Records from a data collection
<<<<
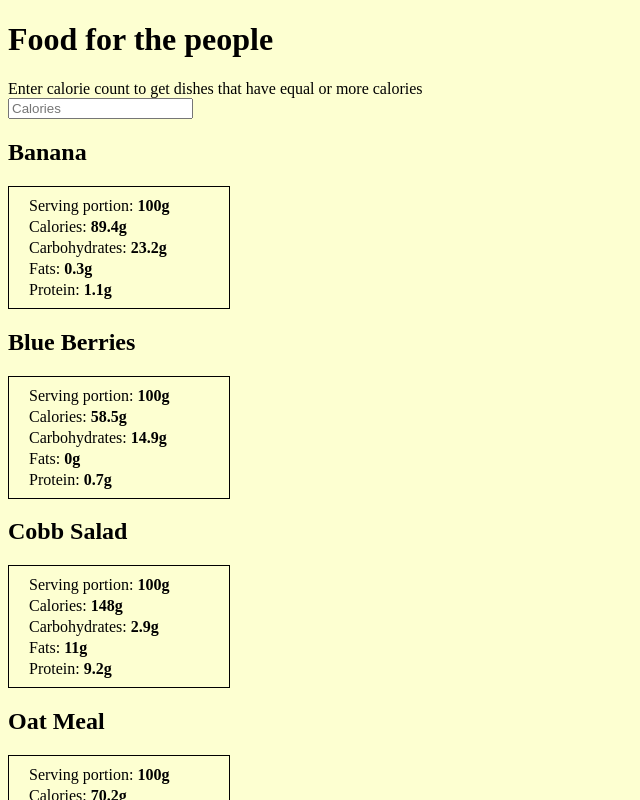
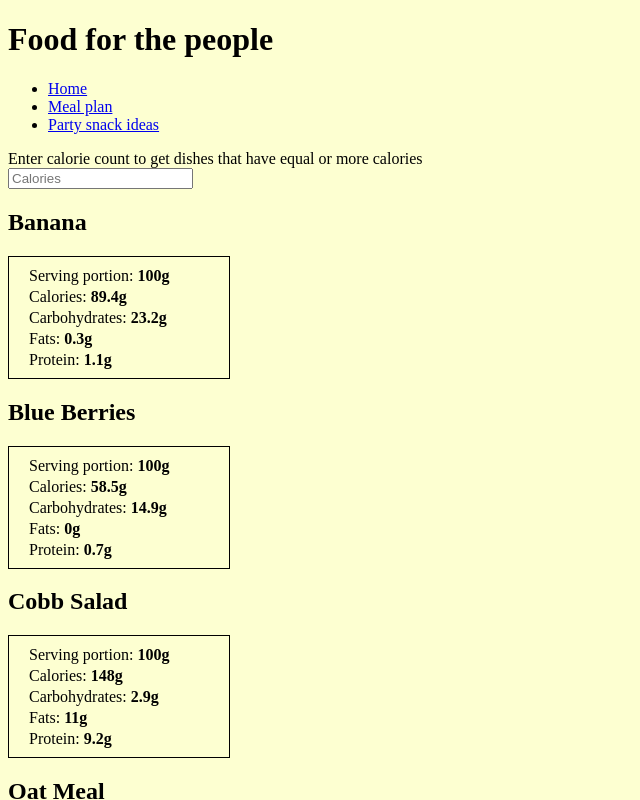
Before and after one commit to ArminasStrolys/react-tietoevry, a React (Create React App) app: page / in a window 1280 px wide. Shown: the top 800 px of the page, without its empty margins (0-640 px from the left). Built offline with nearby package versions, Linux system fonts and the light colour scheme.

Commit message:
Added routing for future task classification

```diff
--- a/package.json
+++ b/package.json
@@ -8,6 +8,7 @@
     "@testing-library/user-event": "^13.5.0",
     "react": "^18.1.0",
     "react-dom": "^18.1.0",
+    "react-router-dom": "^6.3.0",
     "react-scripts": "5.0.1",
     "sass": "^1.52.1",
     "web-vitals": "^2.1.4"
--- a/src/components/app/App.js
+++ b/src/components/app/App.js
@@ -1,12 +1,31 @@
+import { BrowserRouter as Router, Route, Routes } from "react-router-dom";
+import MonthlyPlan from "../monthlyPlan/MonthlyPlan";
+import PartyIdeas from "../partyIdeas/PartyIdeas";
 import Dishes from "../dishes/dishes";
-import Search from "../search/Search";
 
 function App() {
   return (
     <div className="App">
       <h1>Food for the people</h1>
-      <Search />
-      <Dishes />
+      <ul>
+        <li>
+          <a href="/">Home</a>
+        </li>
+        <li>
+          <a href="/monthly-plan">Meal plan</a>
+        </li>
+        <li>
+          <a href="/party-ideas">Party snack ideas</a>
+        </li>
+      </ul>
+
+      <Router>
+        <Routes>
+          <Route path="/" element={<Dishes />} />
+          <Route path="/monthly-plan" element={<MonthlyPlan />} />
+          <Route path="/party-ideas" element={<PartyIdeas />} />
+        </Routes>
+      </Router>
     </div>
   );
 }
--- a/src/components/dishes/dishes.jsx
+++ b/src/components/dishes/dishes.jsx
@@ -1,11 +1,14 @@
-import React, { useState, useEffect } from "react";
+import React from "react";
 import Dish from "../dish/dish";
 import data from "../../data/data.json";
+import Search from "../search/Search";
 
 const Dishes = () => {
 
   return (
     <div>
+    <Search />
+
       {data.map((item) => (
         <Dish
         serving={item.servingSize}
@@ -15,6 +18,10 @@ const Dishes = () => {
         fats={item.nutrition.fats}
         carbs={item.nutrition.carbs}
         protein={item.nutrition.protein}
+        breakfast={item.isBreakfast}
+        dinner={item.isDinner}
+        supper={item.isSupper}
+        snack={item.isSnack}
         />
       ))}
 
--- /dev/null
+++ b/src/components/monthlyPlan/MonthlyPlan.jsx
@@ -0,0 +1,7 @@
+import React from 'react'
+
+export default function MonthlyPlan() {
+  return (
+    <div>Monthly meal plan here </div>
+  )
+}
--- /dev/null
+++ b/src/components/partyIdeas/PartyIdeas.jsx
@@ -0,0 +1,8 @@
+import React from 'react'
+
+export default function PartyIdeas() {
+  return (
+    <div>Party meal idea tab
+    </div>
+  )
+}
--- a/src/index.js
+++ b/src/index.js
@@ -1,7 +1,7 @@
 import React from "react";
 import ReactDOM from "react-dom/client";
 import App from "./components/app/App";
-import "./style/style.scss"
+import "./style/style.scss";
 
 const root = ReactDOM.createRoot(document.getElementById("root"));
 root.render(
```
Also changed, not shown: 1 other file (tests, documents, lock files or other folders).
>>>>
<<<<
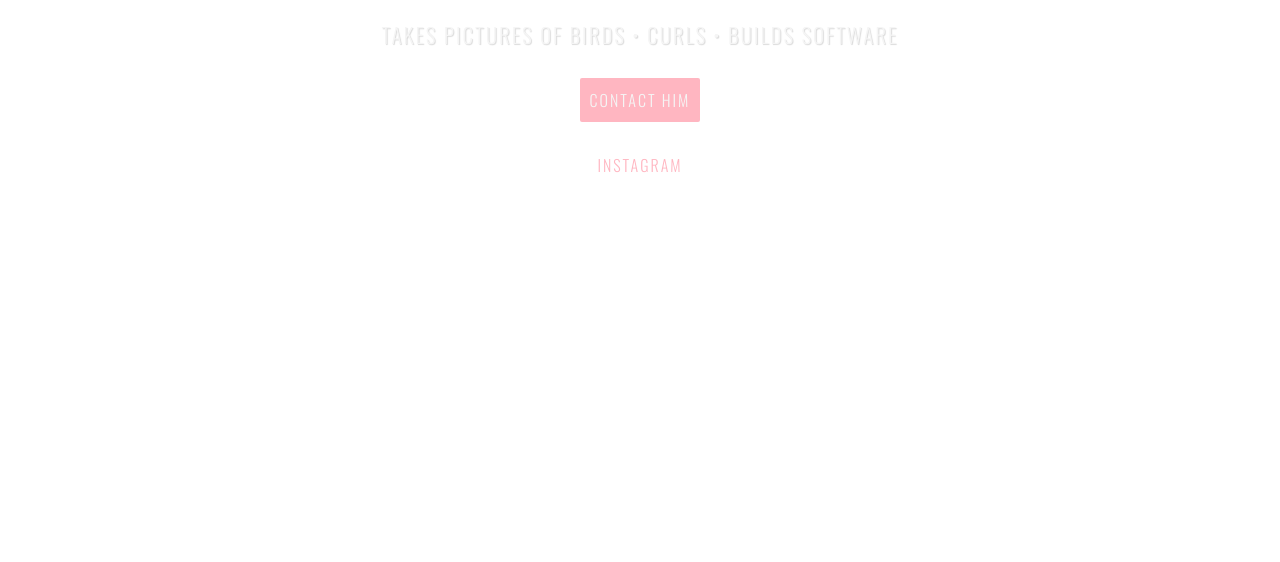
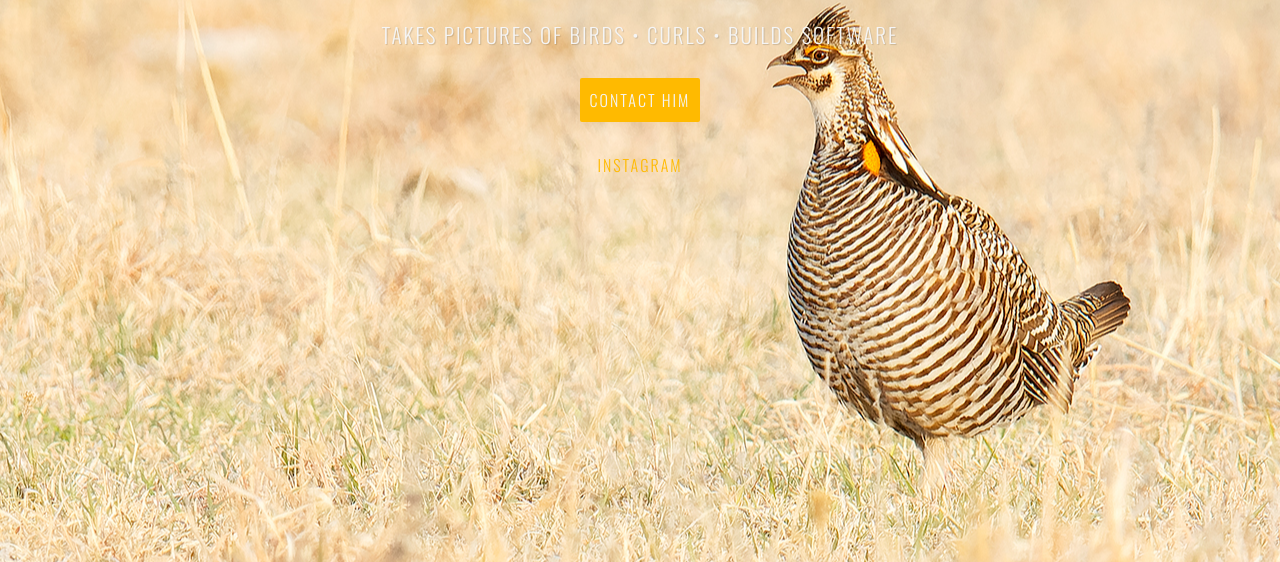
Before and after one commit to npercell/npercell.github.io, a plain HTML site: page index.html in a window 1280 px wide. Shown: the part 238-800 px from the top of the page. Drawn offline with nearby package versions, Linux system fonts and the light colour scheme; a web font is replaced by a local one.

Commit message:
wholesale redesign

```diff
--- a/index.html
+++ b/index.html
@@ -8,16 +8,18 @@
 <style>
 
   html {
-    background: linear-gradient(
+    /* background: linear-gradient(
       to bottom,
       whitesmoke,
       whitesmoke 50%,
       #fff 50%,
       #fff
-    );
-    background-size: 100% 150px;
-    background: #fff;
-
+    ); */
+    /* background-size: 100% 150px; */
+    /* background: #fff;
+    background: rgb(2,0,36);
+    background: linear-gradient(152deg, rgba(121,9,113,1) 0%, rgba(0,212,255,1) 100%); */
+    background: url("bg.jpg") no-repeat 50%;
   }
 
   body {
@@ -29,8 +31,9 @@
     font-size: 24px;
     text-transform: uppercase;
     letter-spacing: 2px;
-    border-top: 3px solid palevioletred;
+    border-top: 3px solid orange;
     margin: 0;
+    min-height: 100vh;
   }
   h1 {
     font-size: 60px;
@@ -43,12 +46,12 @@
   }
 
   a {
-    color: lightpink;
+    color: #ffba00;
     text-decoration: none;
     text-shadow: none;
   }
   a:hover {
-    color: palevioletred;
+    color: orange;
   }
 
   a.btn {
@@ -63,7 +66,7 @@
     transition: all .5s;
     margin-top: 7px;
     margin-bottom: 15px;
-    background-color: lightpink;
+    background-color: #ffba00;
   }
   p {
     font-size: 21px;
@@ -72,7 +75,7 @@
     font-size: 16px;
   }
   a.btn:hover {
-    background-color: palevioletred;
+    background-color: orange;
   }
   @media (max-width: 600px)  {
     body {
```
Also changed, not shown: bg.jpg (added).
>>>>
Requirement:
Match on "components": copy every line in the records that has it.

Solution to the problem:
--- a/src/components/app/App.js
+++ b/src/components/app/App.js
--- a/src/components/dishes/dishes.jsx
+++ b/src/components/dishes/dishes.jsx
+++ b/src/components/monthlyPlan/MonthlyPlan.jsx
+++ b/src/components/partyIdeas/PartyIdeas.jsx
 import App from "./components/app/App";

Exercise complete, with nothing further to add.